Every weekday, 49-year-old Fabian Yazzie wakes up at 3:30 a.m., hops on his bicycle, boards a train traveling to the opposite end of the valley and clocks into work at exactly 5:20 a.m. It's a long haul, but the formerly homeless Yazzie says it doesn't bother him.
He gets plenty of rest these days. Yazzie and his wife have a new apartment and, he says, a new lease on life.
"I've got a nice place to stay," Yazzie says. "Financially I'm okay. I don't have to worry about where I'm going to go eat or where I'm going to go sleep."
A year ago this week, law enforcement converged on Salt Lake City's downtown homeless shelter to crack down on rampant drug use and violence. Operation Rio Grande , as it's officially known, led to hundreds of arrests and displaced many homeless people to other parts of the state.
While the crackdown has its critics, it's given some people, like Yazzie, a chance at self-sufficiency.
Yazzie was one of those living at The Road Home shelter and working for a temp agency when Operation Rio Grande started a year ago. He enrolled in the operation's "Dignity of Work" program, attended four weeks of training in framing at Salt Lake Community College and is now employed at a building materials and construction company in West Jordan.
The shelter was hard in more ways than one, Yazzie remembers. It was noisy and he had to keep an eye on his belongings so they wouldn't be stolen.
Now, a huge weight has been lifted from Yazzie's shoulders over the last six months - literally. He no longer carries a bulky backpack filled with his personal belongings. That alone has done a lot for his self-esteem.
"You'd go into a store and people would follow you around because they would think that you were probably in there to take something," he says. "Now it's not like that. I don't carry around anything anymore, except for my lunch."

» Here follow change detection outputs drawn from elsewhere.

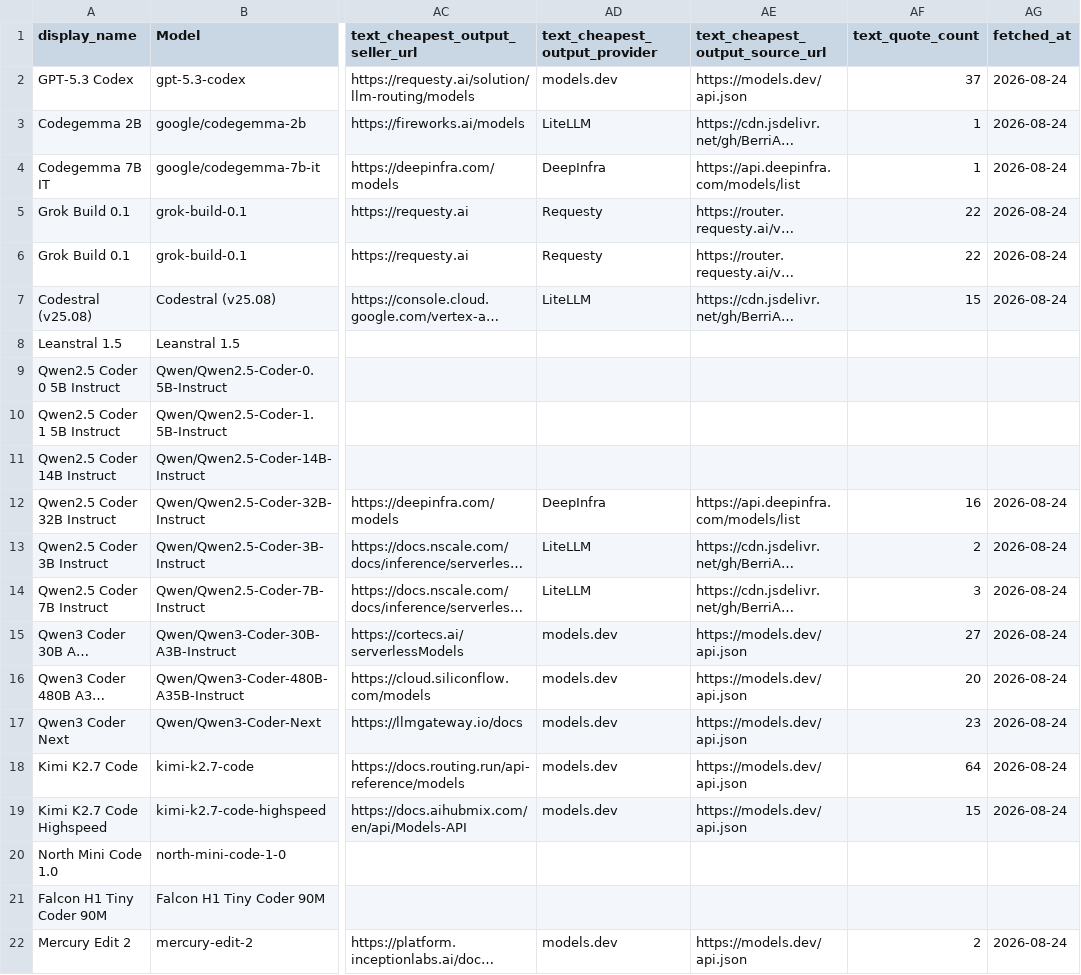
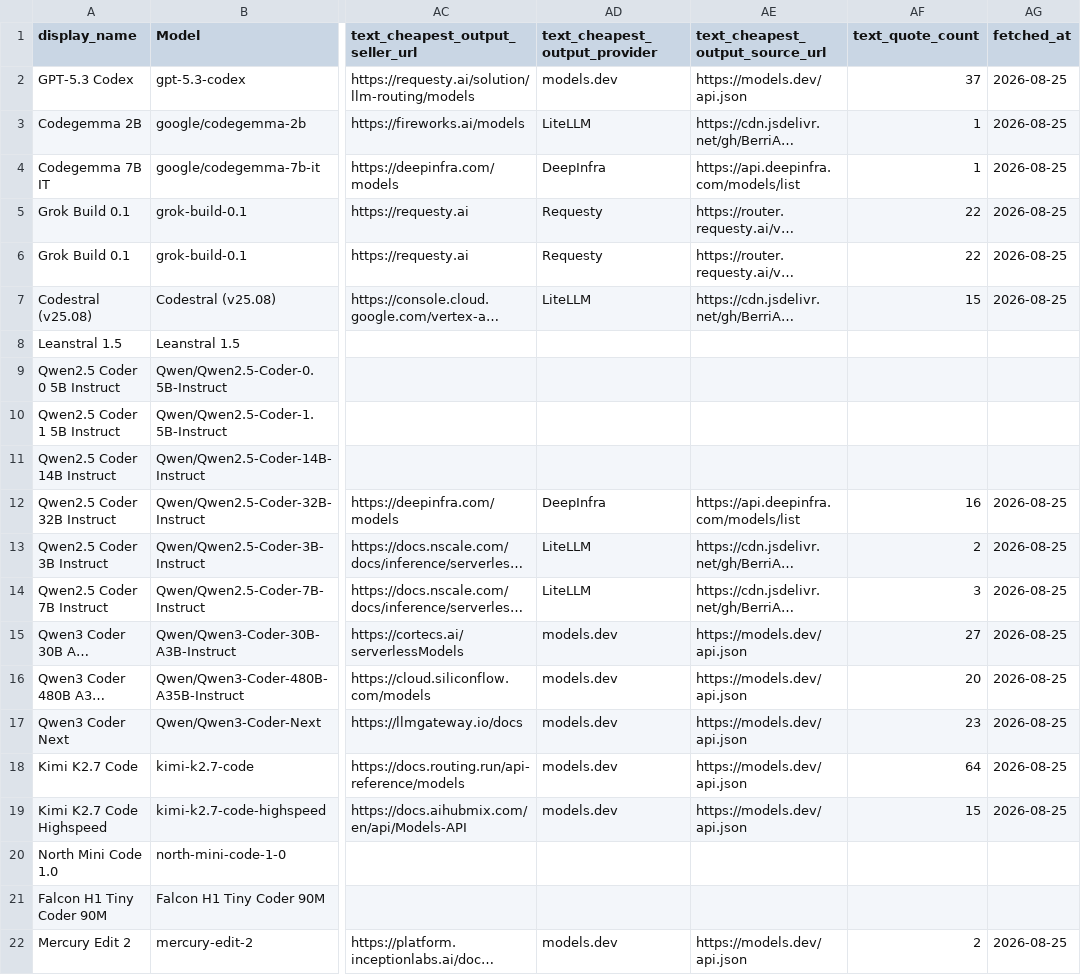
Before and after one commit to Yingshu-Li/llm-price-tracker, a CSV file: out/coding_models_with_prices.csv, drawn as a sheet; only a part is shown, gaps mark what is left out; long unchanged cells end in …; the diff names each change by its address in the sheet, - before the commit and + after, or states it on an @@ line.

```diff
--- a/out/coding_models_with_prices.csv
+++ b/out/coding_models_with_prices.csv
-AG2:AG7 (fetched_at): 2026-08-24
+AG2:AG7 (fetched_at): 2026-08-25
-AG12:AG19 (fetched_at): 2026-08-24
+AG12:AG19 (fetched_at): 2026-08-25
-AG22 (fetched_at): 2026-08-24
+AG22 (fetched_at): 2026-08-25
```
Also changed, not shown: out/embedding_models_with_prices.csv, 3 other files.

Ami Cragun, one of Yazzie's managers, says he is always well-prepared and eager to work.
"We just feel really lucky that we extended an offer and he accepted because we knew we wanted him from the get-go, the first time we met him," Cragun says.
It's stories like Yazzie's that state and local leaders hope to highlight Tuesday on the one-year anniversary of the operation, which is expected to cost taxpayers $67 million over two years.
Operation Rio Grande's Dignity of Work Program has helped around 92 people find employment since November, according to officials. At least eight of those participants, including Yazzie, earned certificates in framing from Salt Lake Community College.
"I know I can do this, and do other things I want to do because I proved to myself I can be self-sufficient again," Yazzie says.